|Fig. 1: Litz wire with 8 strands. (Source: Wikimedia Commons)|
The term "Litz wire" is derived from the German word "Litzendraht" meaning woven wire. It is constructed of individually insulated magnet wires either twisted or braided into a uniform pattern, as shown in Fig. 1. The twisting pattern is designed to equalize the duration each individual strand of wire spends on the outside of the conductor. Unlike in the simple twisted-strand hookup wire case, the insulations on individual strands force current to be carried equally and evenly along the whole conductor. This reduces the skin effect loss in the conductor, allowing the wires to be used at high frequency up to about 1 MHz. 
Skin effect is a phenomenon where alternating current (AC) distributes itself along a conductor such that most of the current is crowded on the outer conductor, closer to the surface, leaving the inner conductor not utilized. The name "skin effect" comes from the fact that at the extreme end when the frequency is very high, most of the current in the conductor will only flow in a very thin layer on the surface, aka skin, of the material. The depth in which this AC flows inside the conductor is called "skin depth." It can be shown that this "skin depth" is inversely proportional to a square root of frequency.  Since the resistance of a conductor is also inversely proportional to the area cross section of the material, having high frequency alternating current instead of DC greatly increases the resistance of the conductor.
To solve this problem with the skin effect, Litz wire was invented. By employing very thin (less than a skin-depth) individually insulated conductors so that each individual strand does not suffer skin effect degradation, the small wires are then twisted into a bundle such that each wire spends the same amount of time in the middle and on the outside of the bundle. This creates multiple electrically identical routes for the electric to take, reducing the apparent resistance. 
Litz wire conductors are typically used in power applications in high frequencies (HF) ranging from tens of kilohertz to up to a few megahertz. Typical applications for Litz wire includes high frequency inductors and transformers, inverters, communication equipment, ultrasonic equipment, sonar equipment, television and radio equipment and induction heating equipment. With the newly immerged interest in wireless charging, inductive chargers, such as in Qi standard, is also another application for Litz wire.

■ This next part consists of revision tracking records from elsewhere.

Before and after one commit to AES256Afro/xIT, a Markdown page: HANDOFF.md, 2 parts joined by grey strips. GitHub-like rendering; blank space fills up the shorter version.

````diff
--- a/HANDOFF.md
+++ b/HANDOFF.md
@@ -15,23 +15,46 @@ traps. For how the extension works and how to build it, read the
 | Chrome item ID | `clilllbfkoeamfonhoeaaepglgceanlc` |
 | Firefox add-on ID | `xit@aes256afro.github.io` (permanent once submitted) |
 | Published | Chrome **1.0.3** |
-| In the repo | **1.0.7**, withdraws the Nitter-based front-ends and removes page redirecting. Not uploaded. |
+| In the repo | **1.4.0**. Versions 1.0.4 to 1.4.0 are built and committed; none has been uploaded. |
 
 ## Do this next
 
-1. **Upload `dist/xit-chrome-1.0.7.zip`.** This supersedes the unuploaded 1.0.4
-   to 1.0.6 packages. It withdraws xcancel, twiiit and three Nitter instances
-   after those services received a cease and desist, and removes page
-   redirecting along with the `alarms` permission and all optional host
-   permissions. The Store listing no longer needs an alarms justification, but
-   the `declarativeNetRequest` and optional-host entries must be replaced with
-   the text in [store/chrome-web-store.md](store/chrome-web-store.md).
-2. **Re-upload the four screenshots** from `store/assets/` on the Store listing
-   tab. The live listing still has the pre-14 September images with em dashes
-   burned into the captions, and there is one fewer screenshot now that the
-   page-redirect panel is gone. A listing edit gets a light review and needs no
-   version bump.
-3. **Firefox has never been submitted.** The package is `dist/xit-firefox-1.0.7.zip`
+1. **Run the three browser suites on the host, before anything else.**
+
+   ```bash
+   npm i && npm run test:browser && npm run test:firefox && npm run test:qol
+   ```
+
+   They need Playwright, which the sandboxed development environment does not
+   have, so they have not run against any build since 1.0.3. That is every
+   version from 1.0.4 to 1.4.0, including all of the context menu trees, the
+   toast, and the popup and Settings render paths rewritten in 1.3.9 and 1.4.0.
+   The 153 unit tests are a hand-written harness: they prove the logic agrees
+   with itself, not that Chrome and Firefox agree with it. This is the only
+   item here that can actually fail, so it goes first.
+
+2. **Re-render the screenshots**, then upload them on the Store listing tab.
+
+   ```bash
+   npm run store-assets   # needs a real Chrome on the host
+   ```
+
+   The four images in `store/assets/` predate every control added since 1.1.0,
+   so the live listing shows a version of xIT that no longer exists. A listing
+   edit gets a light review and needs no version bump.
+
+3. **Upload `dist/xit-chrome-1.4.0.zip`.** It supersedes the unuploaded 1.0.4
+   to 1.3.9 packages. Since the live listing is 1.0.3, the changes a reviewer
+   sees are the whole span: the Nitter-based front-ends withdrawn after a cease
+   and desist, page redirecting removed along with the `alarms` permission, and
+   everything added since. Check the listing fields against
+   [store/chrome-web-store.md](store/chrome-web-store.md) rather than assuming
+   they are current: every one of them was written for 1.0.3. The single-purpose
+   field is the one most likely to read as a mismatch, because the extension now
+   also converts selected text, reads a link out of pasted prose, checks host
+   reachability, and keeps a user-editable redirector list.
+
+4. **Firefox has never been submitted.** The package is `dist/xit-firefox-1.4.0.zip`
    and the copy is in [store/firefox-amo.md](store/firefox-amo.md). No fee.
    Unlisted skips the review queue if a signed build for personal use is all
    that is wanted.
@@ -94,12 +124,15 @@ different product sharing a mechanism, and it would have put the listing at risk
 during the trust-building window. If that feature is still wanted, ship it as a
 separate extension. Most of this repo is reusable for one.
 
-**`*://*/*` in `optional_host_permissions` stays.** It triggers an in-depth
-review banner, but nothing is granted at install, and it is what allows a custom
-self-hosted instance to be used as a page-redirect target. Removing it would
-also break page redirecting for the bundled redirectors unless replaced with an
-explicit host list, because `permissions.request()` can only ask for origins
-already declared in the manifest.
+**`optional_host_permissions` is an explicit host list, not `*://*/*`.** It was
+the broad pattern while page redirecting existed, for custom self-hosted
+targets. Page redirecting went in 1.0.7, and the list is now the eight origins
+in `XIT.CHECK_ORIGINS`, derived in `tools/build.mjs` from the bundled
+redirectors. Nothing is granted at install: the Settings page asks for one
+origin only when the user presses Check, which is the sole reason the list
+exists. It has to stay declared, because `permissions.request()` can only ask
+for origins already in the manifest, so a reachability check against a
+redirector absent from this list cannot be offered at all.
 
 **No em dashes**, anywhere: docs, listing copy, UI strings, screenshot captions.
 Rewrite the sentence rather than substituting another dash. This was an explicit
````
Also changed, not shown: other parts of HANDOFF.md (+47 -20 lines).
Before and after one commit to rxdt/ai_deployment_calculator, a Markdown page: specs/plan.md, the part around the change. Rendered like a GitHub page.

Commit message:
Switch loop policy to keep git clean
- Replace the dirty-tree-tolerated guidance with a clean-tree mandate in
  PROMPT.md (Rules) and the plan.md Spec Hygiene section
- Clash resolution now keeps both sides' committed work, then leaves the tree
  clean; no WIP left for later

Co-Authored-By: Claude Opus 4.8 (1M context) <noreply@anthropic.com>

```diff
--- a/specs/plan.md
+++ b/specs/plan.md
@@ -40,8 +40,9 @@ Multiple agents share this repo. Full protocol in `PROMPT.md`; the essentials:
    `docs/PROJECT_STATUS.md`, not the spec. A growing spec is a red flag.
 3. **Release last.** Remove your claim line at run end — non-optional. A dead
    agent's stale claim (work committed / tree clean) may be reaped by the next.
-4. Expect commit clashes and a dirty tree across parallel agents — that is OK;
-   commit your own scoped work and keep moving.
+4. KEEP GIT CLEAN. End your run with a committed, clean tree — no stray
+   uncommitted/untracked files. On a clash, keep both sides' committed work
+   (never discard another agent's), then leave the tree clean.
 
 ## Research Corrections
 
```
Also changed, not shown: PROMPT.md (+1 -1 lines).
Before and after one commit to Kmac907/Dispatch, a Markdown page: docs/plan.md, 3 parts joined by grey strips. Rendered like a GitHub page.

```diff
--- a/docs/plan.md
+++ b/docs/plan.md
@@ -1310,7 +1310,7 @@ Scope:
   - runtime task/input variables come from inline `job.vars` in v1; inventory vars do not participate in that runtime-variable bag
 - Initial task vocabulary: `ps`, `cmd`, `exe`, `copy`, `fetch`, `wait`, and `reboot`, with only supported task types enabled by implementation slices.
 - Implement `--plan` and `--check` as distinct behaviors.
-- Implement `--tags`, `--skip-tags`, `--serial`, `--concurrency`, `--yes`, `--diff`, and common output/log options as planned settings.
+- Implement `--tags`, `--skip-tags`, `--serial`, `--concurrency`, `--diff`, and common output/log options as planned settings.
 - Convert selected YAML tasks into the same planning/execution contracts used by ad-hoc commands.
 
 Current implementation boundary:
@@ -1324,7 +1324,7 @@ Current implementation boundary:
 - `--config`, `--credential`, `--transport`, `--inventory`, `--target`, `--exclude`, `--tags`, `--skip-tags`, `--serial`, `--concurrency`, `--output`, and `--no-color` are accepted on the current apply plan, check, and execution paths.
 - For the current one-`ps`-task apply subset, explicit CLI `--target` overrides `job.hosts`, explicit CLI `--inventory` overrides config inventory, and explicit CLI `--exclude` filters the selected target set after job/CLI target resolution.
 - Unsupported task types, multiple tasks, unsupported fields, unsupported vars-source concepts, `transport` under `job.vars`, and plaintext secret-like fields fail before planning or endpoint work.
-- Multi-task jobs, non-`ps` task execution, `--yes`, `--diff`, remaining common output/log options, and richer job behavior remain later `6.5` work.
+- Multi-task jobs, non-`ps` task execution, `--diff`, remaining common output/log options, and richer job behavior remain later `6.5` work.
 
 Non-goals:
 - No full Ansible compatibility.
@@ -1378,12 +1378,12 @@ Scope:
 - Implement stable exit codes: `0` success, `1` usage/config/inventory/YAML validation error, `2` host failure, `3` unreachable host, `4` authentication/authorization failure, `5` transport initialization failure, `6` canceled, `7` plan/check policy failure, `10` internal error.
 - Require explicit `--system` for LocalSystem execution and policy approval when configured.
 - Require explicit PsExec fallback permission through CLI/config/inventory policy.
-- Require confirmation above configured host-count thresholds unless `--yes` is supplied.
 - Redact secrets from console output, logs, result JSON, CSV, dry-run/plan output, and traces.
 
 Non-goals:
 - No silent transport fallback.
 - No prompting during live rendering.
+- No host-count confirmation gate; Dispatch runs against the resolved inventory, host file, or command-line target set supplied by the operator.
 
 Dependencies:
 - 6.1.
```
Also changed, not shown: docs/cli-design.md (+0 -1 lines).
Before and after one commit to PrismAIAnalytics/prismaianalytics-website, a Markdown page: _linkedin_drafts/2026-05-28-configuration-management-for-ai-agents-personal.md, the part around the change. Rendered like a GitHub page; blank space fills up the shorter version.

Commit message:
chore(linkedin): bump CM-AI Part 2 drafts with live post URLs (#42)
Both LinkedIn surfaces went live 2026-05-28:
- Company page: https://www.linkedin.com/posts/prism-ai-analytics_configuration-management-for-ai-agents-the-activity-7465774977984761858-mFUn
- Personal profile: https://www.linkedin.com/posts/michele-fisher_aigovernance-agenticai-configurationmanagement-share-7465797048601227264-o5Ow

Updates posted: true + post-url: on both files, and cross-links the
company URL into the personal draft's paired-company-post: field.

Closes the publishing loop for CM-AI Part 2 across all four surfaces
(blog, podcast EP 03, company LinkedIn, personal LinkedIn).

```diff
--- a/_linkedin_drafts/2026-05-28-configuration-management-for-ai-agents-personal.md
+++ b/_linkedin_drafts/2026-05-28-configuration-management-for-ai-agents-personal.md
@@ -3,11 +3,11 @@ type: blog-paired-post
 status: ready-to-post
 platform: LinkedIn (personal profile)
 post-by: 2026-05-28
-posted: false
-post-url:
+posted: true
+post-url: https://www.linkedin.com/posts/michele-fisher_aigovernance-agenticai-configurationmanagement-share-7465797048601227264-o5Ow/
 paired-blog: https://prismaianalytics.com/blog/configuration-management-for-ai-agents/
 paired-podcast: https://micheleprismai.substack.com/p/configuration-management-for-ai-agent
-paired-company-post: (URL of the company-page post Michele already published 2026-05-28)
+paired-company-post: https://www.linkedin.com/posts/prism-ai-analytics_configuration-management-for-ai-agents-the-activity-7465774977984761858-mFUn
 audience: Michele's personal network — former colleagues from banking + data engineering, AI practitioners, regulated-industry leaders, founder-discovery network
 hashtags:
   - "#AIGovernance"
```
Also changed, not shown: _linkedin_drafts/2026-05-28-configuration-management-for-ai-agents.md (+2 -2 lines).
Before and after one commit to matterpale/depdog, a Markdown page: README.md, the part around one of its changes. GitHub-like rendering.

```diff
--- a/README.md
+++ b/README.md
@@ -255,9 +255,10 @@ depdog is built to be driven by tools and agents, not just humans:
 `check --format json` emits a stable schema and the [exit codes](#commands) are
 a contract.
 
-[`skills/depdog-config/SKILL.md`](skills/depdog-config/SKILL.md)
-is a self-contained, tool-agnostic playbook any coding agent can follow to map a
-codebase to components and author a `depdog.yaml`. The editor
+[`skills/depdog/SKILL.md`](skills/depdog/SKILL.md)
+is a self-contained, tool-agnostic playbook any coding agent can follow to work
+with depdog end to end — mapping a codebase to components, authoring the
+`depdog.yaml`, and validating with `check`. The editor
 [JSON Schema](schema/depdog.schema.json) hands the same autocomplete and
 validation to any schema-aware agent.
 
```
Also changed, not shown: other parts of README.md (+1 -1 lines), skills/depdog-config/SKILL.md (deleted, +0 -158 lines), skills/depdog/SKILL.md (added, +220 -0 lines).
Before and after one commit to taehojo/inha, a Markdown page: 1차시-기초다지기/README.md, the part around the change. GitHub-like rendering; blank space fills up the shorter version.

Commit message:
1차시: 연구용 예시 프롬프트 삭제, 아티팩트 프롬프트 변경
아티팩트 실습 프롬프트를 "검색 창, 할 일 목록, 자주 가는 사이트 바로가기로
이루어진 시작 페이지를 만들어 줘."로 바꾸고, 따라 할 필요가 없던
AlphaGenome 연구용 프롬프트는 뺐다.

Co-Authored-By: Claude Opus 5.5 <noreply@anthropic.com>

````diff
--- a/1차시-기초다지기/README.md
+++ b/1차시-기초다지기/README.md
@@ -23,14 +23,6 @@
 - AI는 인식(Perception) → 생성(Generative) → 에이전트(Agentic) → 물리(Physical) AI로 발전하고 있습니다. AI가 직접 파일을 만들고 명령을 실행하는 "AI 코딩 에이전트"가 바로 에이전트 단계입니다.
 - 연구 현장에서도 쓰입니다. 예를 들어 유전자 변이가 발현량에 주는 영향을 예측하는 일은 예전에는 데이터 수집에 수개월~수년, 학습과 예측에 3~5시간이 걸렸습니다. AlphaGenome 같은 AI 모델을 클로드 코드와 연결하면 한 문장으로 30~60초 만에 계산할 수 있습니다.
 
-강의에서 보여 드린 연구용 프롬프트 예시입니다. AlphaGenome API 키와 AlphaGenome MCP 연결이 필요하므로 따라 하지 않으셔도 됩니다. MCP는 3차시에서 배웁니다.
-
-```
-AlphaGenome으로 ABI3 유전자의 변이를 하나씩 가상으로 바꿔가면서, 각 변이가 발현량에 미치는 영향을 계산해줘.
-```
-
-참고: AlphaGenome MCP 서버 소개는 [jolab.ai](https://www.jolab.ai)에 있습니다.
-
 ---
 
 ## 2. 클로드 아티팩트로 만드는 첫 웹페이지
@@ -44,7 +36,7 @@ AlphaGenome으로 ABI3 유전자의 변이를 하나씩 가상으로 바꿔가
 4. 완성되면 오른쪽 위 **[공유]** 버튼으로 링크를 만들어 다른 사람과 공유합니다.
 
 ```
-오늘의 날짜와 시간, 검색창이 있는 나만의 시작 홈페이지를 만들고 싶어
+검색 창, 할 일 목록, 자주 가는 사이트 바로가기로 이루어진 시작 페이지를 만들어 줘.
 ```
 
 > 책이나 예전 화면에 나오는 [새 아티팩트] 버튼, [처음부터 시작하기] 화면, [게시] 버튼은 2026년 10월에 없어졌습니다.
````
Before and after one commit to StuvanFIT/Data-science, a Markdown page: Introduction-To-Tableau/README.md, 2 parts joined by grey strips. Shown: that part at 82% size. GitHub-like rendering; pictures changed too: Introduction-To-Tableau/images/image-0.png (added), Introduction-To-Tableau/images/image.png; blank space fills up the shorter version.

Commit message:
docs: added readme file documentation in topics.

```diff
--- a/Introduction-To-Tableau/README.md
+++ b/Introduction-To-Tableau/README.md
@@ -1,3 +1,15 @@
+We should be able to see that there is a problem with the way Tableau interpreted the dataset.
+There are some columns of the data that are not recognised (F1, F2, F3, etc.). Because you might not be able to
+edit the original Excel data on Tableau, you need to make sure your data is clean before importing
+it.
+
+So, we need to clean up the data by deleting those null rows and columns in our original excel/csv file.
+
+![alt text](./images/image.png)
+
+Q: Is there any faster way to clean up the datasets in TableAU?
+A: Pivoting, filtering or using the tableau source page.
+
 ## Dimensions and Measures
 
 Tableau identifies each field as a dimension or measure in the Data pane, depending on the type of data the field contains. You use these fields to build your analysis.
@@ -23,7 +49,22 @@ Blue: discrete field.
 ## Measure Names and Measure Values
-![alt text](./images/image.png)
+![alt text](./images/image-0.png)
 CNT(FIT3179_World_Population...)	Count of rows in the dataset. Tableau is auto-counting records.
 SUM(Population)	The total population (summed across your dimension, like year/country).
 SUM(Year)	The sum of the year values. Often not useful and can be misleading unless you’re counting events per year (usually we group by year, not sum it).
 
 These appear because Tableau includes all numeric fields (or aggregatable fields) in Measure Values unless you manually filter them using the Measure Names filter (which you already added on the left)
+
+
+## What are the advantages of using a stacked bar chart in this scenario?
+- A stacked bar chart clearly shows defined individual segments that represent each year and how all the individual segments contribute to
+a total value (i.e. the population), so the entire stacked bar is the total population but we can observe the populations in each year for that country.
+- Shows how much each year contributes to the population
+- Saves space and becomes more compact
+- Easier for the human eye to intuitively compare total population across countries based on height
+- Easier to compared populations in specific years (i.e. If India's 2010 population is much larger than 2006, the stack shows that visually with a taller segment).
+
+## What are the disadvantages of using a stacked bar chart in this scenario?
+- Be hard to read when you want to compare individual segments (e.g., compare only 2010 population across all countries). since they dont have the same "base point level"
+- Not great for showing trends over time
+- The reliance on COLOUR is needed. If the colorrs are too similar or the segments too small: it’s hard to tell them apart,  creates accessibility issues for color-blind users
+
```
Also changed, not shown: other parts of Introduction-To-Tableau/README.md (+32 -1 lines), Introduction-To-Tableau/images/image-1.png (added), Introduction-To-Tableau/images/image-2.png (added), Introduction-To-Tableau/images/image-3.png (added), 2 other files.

Litz wire sizes are often expressed with two numbers, N and AWG, where N is the number of strands and AWG is the American Wire Gauge size of each strand. For example, a 45/33 wire will mean 45 strands of 33 AWG twisted together.
Since the skin effect is inversely proportional to a square root of frequency, for Litz wire to be effective at high frequencies, each strand just be roughly the same size as the skin depth at that frequency. For copper, skin depth at 10 kHz is 660 μm, at 100 kHz is 210 μm, at 1 MHz is 66 μm, and at 10 MHz is 21 μm. This is equivalent to a 22 AWG for 10 kHz, 32 AWG for 100 kHz, 42 AWG for 1 MHz, and 52 AWG for 10 MHz.
In reality, the smaller the wire gauge, the more expensive the Litz wire becomes and the harder to buy. A company such as New England Wire Technologies which specializes wires and cables only offers Litz wire up to 48 AWG which is designed for 1.4 MHz to 2.8 MHz operation. Not only that, when the wire size becomes this small, the thickness of insulation around each strand starts to become significant in comparison to the wire size, and we start to underutilize the cross section of the conductor. At the end of the spectrum when frequency is above 6 MHz, Litz wire no longer offers any benefits and solid core conductors are used once again. 
In conclusion, Litz wires are designed for applications requiring power conductors at high frequency such as induction heating and wireless chargers. By twisting together multiple strands of small insulated conductors, skin effect loss can be reduced. This; however, comes at a cost. With excess thickness from insulation, and extra wire length from the twisting action, Litz wire losses its advantage at above Megahertz frequency level.
© Kawin Surakitbovorn. The author grants permission to copy, distribute and display this work in unaltered form, with attribution to the author, for noncommercial purposes only. All other rights, including commercial rights, are reserved to the author.
 F. E. Terman, Radio Engineers' Handbook, (McGraw-Hill, 1943), p. 37.
 W. L. Weeks, Transmission and Distribution of Electrical Energy (Harper & Row, 1981), p. 38.